So what was it like to be gay? I can answer this question based on various stages and ages:
From my birth to the age of 12: Like I mentioned above, it wasn’t until I understood how people felt about those who were different, that I decided to keep my authenticity to myself. I remember how ridiculed, belittled, verbally and physically abused and harassed gay people were by those who didn’t tolerate it and only because of this, I decided to live a closeted life.
Between the ages of 13 and 20: I understood I was different, I understood I wasn’t really interested in a sexual relationship with those of the opposite sex but alas, society, peers, religion and family enforced their distaste for homosexuals. I wasn’t encouraged to live an authentic life, so I continued living a life for others and not for myself. This lie caused much inner-turmoil and created self-hatred and internal homophobia.
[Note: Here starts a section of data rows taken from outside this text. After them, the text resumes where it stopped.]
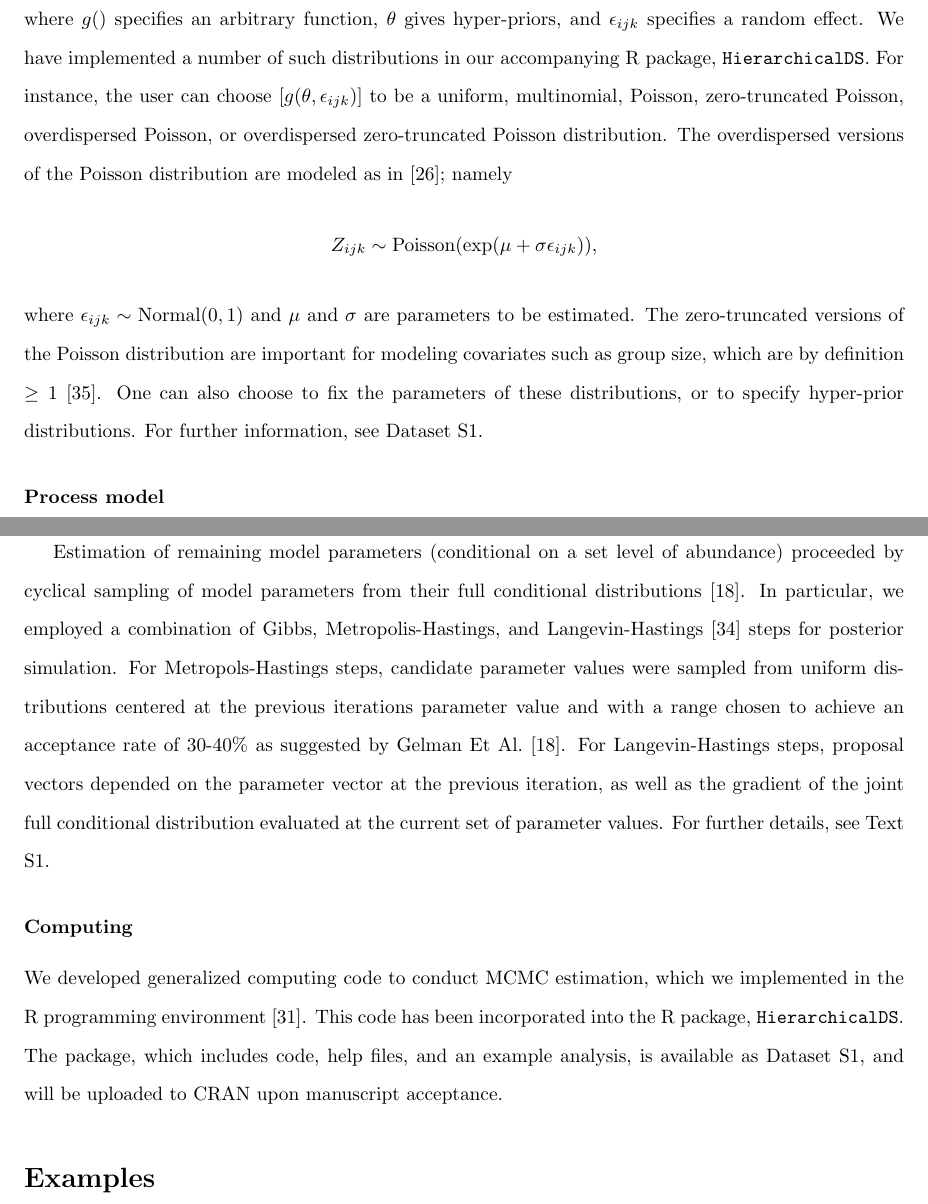
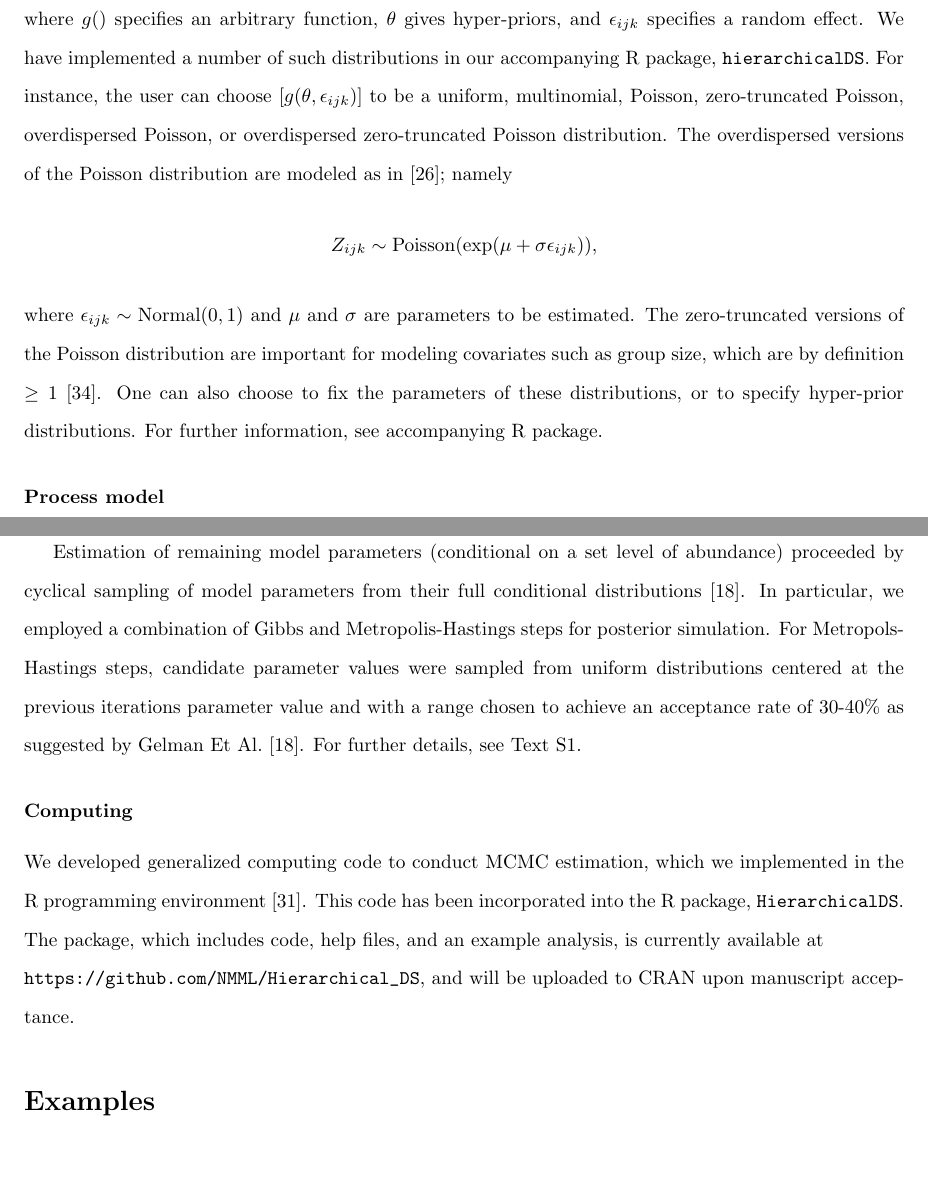
Before and after one commit to NMML/Hierarchical_DS, a LaTeX document (manuscript/complete_mrds.tex): two parts of pages 7 and 11 of 32, joined at a grey line, cut so that both start at the same text, the shorter picture padded with empty space. Compiled offline with pdfLaTeX; a missing bibliography style is replaced by a similar one.

Commit message:
Update for Nu changed to Metropolis-Hastings (Langevin was leading to poor solution for Nu=mean starting values)
This manuscript version is what was submitted to PLoS One

```diff
--- a/manuscript/complete_mrds.tex
+++ b/manuscript/complete_mrds.tex
@@ -14,6 +14,7 @@
 \usepackage{amsmath}
 % amssymb package, useful for mathematical symbols
 \usepackage{amssymb}
+\usepackage{url}
 
 % graphicx package, useful for including eps and pdf graphics
 % include graphics with the command \includegraphics
@@ -217,13 +218,13 @@ Some covariates thought to influence detection probability are collected at the
 [g(\theta,\epsilon_{ijk})],
 \label{eq:cov.dist}
 \end{equation}
-where $g()$ specifies an arbitrary function, $\theta$ gives hyper-priors, and $\epsilon_{ijk}$ specifies a random effect.  We have implemented a number of such distributions in our accompanying R package, {\tt HierarchicalDS}.  For instance, the user can choose $[g(\theta,\epsilon_{ijk})]$ to be a uniform, multinomial, Poisson, zero-truncated Poisson, overdispersed Poisson, or overdispersed zero-truncated Poisson distribution.  The overdispersed versions of the Poisson distribution are modeled as in \cite{McClintockEtAl2009}; namely
+where $g()$ specifies an arbitrary function, $\theta$ gives hyper-priors, and $\epsilon_{ijk}$ specifies a random effect.  We have implemented a number of such distributions in our accompanying R package, {\tt hierarchicalDS}.  For instance, the user can choose $[g(\theta,\epsilon_{ijk})]$ to be a uniform, multinomial, Poisson, zero-truncated Poisson, overdispersed Poisson, or overdispersed zero-truncated Poisson distribution.  The overdispersed versions of the Poisson distribution are modeled as in \cite{McClintockEtAl2009}; namely
 $$
 Z_{ijk} \sim {\rm Poisson}(\exp(\mu+\sigma \epsilon_{ijk})),
 $$
 where $\epsilon_{ijk} \sim {\rm Normal}(0,1)$ and $\mu$ and $\sigma$ are parameters to be estimated.
 The zero-truncated versions of the Poisson distribution are important for modeling covariates such as group size, which are by definition $\ge 1$ \cite{Royle2008}.
-One can also choose to fix the parameters of these distributions, or to specify hyper-prior distributions.  For further information, see Dataset S1.
+One can also choose to fix the parameters of these distributions, or to specify hyper-prior distributions.  For further information, see accompanying R package.
 
 \subsubsection*{Process model}
 
@@ -316,11 +317,11 @@ which is just the observation model (e.g. Eq. \ref{eq:obs.mod}) multiplied by th
 
 For groups $G_j+1,G_j+2, \hdots,M$ (i.e., ``pseudo-animals" not in the population), we simulate covariates directly from Eq. \ref{eq:cov.dist}.  These distributions are used in place of the pseudo-prior distributions suggested by Durban and Elston \cite{DurbanElston2005}.  The difference between our approaches is that in the present work we obtain posterior samples of the parameters specified in  $g()$ (e.g., the parameters describing the underlying covariate distribution), while Durban and Elston fix these parameters.  Simulations (see below) suggest that this approach results in estimates with reasonable properties, and also bypasses the need to tediously tune pseudo-prior distributions.  Assuming random placement of transect lines, we selected a uniform distribution a priori to simulate pseudo-animal distances).
 
-Estimation of remaining model parameters (conditional on a set level of abundance)  proceeded by cyclical sampling of model parameters from their full conditional distributions \cite{GelmanEtAl2004}.  In particular, we employed a combination of Gibbs, Metropolis-Hastings, and Langevin-Hastings \cite{RobertCasella2004} steps for posterior simulation.  For Metropols-Hastings steps, candidate parameter values were sampled from uniform distributions centered at the previous iterations parameter value and with a range chosen to achieve an acceptance rate of 30-40\% as suggested by Gelman Et Al. \cite{GelmanEtAl2004}.  For Langevin-Hastings steps, proposal vectors depended on the parameter vector at the previous iteration, as well as the gradient of the joint full conditional distribution evaluated at the current set of parameter values.  For further details, see Text S1.
+Estimation of remaining model parameters (conditional on a set level of abundance)  proceeded by cyclical sampling of model parameters from their full conditional distributions \cite{GelmanEtAl2004}.  In particular, we employed a combination of Gibbs and Metropolis-Hastings steps for posterior simulation.  For Metropols-Hastings steps, candidate parameter values were sampled from uniform distributions centered at the previous iterations parameter value and with a range chosen to achieve an acceptance rate of 30-40\% as suggested by Gelman Et Al. \cite{GelmanEtAl2004}.  For further details, see Text S1.
 
 \subsubsection*{Computing}
 
-We developed generalized computing code to conduct MCMC estimation, which we implemented in the R programming environment \cite{RTeam2007}.  This code has been incorporated into the R package, {\tt HierarchicalDS}.  The package, which includes code, help files, and an example analysis, is available as Dataset S1, and will be uploaded to CRAN upon manuscript acceptance.
+We developed generalized computing code to conduct MCMC estimation, which we implemented in the R programming environment \cite{RTeam2007}.  This code has been incorporated into the R package, {\tt HierarchicalDS}.  The package, which includes code, help files, and an example analysis, is currently available at \\ \url{https://github.com/NMML/Hierarchical_DS}, and will be uploaded to CRAN upon manuscript acceptance.
 
 
 \section*{Examples}
```
Also changed, not shown: manuscript/complete_mrds_textS1.tex (+3 -4 lines), manuscript/complete_mrds.tex (4 more changed lines), 5 other files.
Between the ages of 21 and 30: I was finally free. I was in my first long-term relationship and felt I couldn’t live my life filled with lies, deception and without being true to myself. I came to terms with the fact that I couldn’t change who I was – I was born like this. I was happy with who I was and the problem didn’t lie with me, it lied with those who were ignorant and biased against me and others who were born like me. These people justified their hate and ignorance behind their religious beliefs and the stereotypes they knew to be true about the lesbian, gay, bisexual and trans-gendered community. I had enough.
Between the ages of 31 and now: I became more and more comfortable in living my authentic life. The weight of the world was lifted from my shoulders. If any of my friends of family had issues with who I was, I was comfortable enough to remove them from my life and allow them to deal with their own prejudices. Mostly, there weren’t any issues about my sexuality amongst my friends or family that became evident. If anyone had issues, they were never brought to my attention. I am who I am. For those who believe in religious doctrine – I am who God made me to be and if we are all products of The Maker, than the maker is gay, straight, bisexual, black or white. We DO NOT choose the colour of our skin or our eyes but we do choose what we believe.
So, what is it like to be gay? Simply, the same as it is to be straight. If being gay is a choice, then being straight must also be a choice. I am not defined by my “gayness”, I am defined by my character. I believe that my character CHOOSES to create positive change in the world, to help people who are down, to encourage people to be kind, loving, compassionate and caring – those are choices, and I would rather choose love and kindness over hate and ignorance.
Together, we can make the world a more positive one!